Benchmark New York oil futures have tripled in price during the last four years to a record $70.85 on Aug. 30 because countries such as Kuwait and Saudi Arabia haven't invested enough in expanding production capacity to keep pace with faster-than- expected demand from countries such as China, India and the U.S. Kuwait last month pumped 2.5 million barrels a day, equivalent to 3 percent of global demand, according to Bloomberg data. That's down from a peak of almost 3 million barrels a day in 1972, according the Arab Oil & Gas directory.
"Kuwait's oil industry requires significant investment and needs international oil companies to help kick-start production capacity increases," Colin Lothian, senior Middle East energy analyst at Wood MacKenzie Ltd., an Edinburgh-based oil industry consultant, said in a telephone interview.
Burgan on its own had enough reserves to support 2 million or 3 million barrels of daily output, but those have already been produced, al-Zanki said in the interview two days ago. The reserves are declining and need to supplemented with other reservoirs, he said.
The family-ruled emirate plans to increase production capacity by about 18 percent to 3 million barrels a day by the end of the decade from about 2.55 million now, and to at least 4 million by 2020.
Oil consumers will be more reliant on Middle Eastern supplies in coming years and vulnerable to higher prices and slower economic growth should investments be delayed, the IEA, an adviser to 26 consuming nations, said in an annual outlook released on Nov. 7.
Petrofac Ltd. and rivals SK Engineering & Construction Co. won two contracts worth in more than $1.6 billion this year to upgrade and refurbish 20 plants that separate natural gas from oil ready for export in northwestern Kuwait. That works is in preparation to allow international oil companies to develop four oil fields near the border with Iraq.
"You need to develop more reserves in order to support the future target," said al-Zanki, who was appointed Kuwait Oil's chairman last year.
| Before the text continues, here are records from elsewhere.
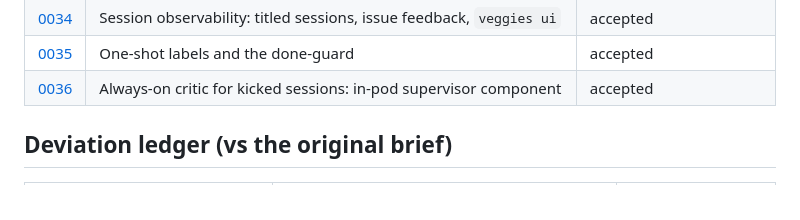
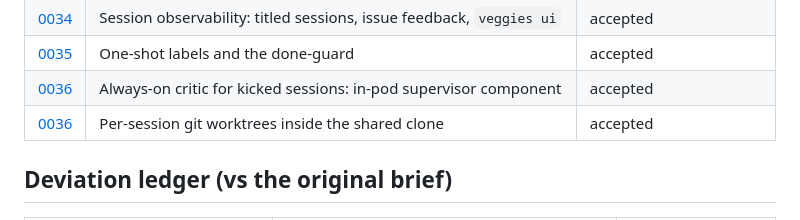
Before and after one commit to Innoptech/veggies, a Markdown page: docs/adr/README.md, the part around the change. Rendered like a GitHub page.

```diff
--- a/docs/adr/README.md
+++ b/docs/adr/README.md
@@ -45,6 +45,7 @@ changes, and keep this index's titles and statuses in sync.
 | [0034](0034-session-observability.md) | Session observability: titled sessions, issue feedback, `veggies ui` | accepted |
 | [0035](0035-one-shot-labels-and-done-guard.md) | One-shot labels and the done-guard | accepted |
 | [0036](0036-always-on-critic-for-kicked-sessions.md) | Always-on critic for kicked sessions: in-pod supervisor component | accepted |
+| [0036](0036-per-session-worktrees.md) | Per-session git worktrees inside the shared clone | accepted |
 
 ## Deviation ledger (vs the original brief)
 
```
Also changed, not shown: docs/adr/0036-per-session-worktrees.md (added, +87 -0 lines).
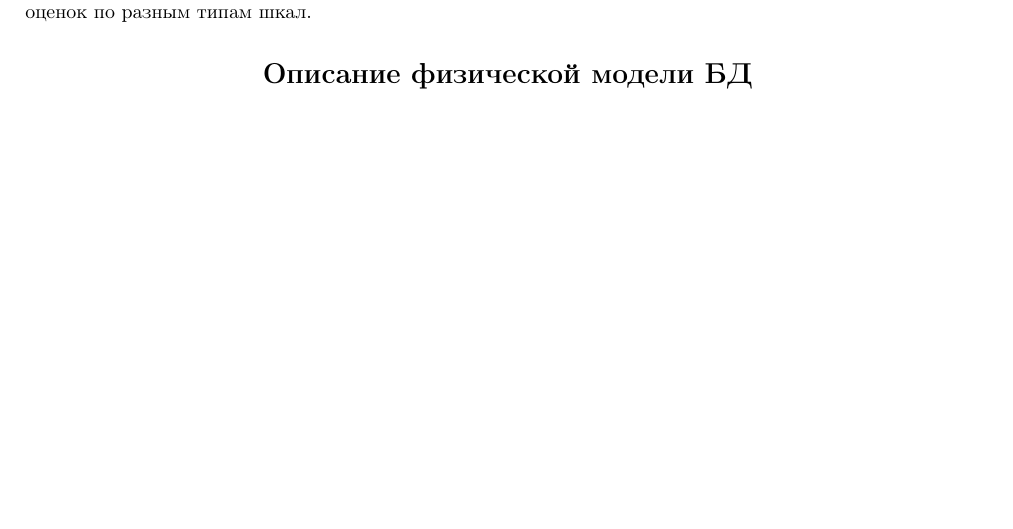
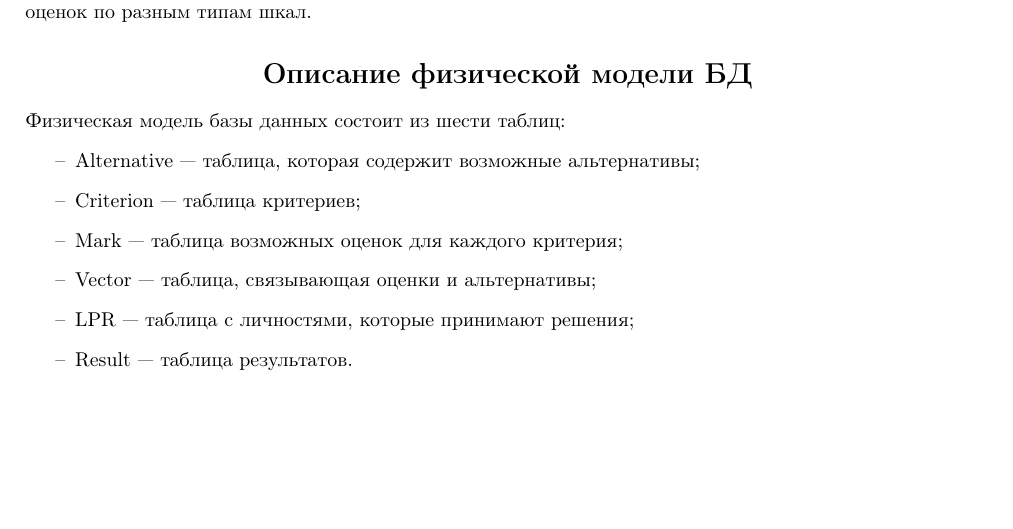
Before and after one commit to sektum/decision-theory, a LaTeX document (reports/lab1/lab1.tex): part of page 2 of 2, cut so that both start at the same text. Compiled offline with pdfLaTeX.

Commit message:
Added list item style

```diff
--- a/reports/lab1/lab1.tex
+++ b/reports/lab1/lab1.tex
@@ -12,6 +12,7 @@
  left=20mm,
  top=20mm,
  }
+\renewcommand{\labelitemi}{\textendash}
 \newcommand{\goal}[1]{\textit{Цель работы:} #1}
 \begin{document}
 \begin{titlepage}
@@ -45,4 +46,13 @@
 \end{titlepage}
 \goal{приобрести навыки использования и программной реализации средств информационной подготовки задач многокритериального принятия решений. Познакомиться с методами описания многокритериальных альтернатив, разных шкал оценивания альтернатив по критериям, методов нормирования оценок по разным типам шкал.}
 \section*{Описание физической модели БД}
+Физическая модель базы данных состоит из шести таблиц:
+\begin{itemize}
+\item Alternative --- таблица, которая содержит возможные альтернативы;
+\item Criterion --- таблица критериев;
+\item Mark --- таблица возможных оценок для каждого критерия;
+\item Vector --- таблица, связывающая оценки и альтернативы;
+\item LPR --- таблица с личностями, которые принимают решения;
+\item Result --- таблица результатов.
+\end{itemize}
 \end{document}
```
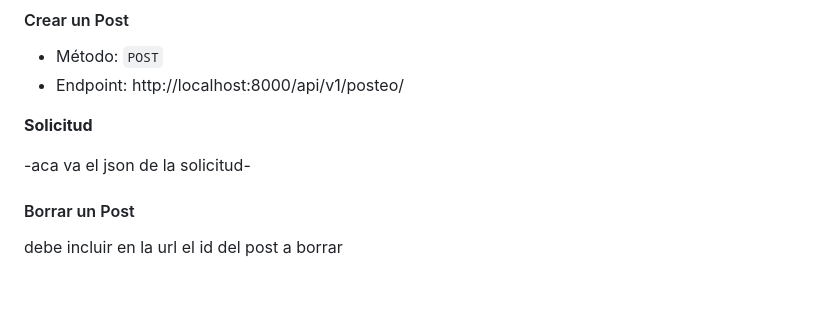
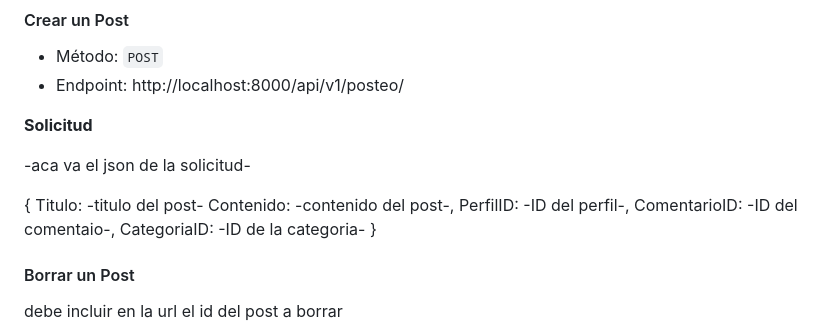
Before and after one commit to JoacoPeralta99/Social_blog, a Markdown page: README.md, the part around the change. Drawn GitHub-style; blank space fills up the shorter version.

Commit message:
Cambios Menores

```diff
--- a/README.md
+++ b/README.md
@@ -112,6 +112,14 @@ Debe especificar un id en la url para traer el usuario especifico
 
 -aca va el json de la solicitud-
 
+{
+  Titulo: -titulo del post-
+  Contenido: -contenido del post-,
+  PerfilID: -ID del perfil-,
+  ComentarioID: -ID del comentaio-,
+  CategoriaID: -ID de la categoria-
+}
+
 
 #### Borrar un Post
 
```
Kuwait Oil is the country's state-owned monopoly oil and gas producer.
In a 10-year-old plan known as Project Kuwait, the emirate may invite companies such as Exxon Mobil Corp., Royal Dutch Shell Plc and BP Plc to invest about $8.5 billion to almost double output at the emirate's northern fields to 900,000 barrels a day by 2025. The project would be the first time since the 1970s that foreign companies operate Kuwaiti oilfields.